─── Record excerpts ───

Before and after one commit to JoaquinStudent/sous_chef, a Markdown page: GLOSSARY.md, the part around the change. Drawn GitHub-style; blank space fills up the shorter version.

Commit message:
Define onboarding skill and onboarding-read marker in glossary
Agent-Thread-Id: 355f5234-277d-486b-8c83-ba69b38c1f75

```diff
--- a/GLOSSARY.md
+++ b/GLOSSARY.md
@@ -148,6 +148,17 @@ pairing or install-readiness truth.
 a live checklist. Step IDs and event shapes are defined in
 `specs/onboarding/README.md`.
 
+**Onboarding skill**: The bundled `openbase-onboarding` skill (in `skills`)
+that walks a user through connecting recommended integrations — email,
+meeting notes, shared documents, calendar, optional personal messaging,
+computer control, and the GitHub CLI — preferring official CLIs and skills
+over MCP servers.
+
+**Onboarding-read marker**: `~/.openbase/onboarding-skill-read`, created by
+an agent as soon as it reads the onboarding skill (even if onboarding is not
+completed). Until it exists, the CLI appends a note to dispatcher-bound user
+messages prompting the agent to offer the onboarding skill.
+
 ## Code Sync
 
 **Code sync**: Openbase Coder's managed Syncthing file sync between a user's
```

───
─── Record excerpts ───

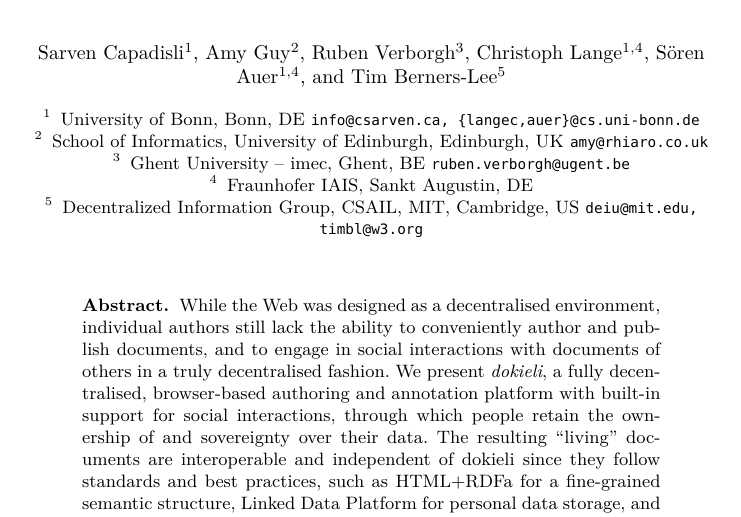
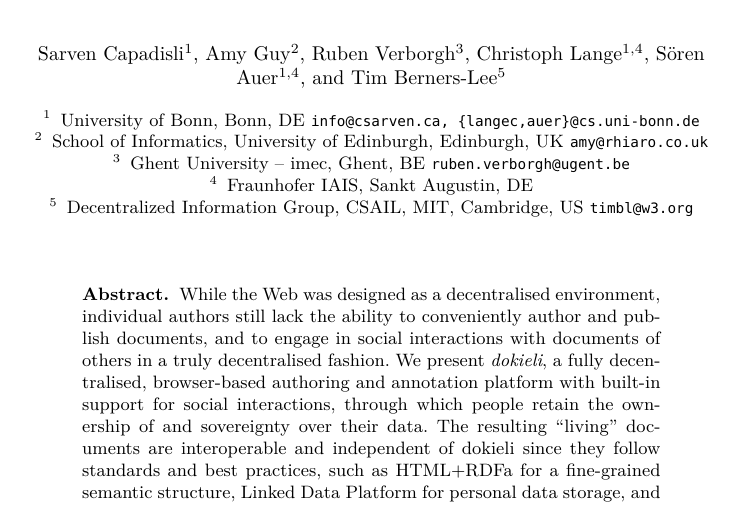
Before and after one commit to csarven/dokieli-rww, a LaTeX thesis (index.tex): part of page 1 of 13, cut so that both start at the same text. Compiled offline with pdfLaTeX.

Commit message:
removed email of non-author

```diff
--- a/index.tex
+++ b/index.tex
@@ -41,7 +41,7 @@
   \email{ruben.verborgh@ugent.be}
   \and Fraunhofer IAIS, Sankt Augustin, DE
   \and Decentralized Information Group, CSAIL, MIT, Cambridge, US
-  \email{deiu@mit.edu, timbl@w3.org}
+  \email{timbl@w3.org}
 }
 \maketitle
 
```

───

**Work order:** If a line in the entries holds the string "user", count it, then state the total and nothing more.

**Task answer:** 3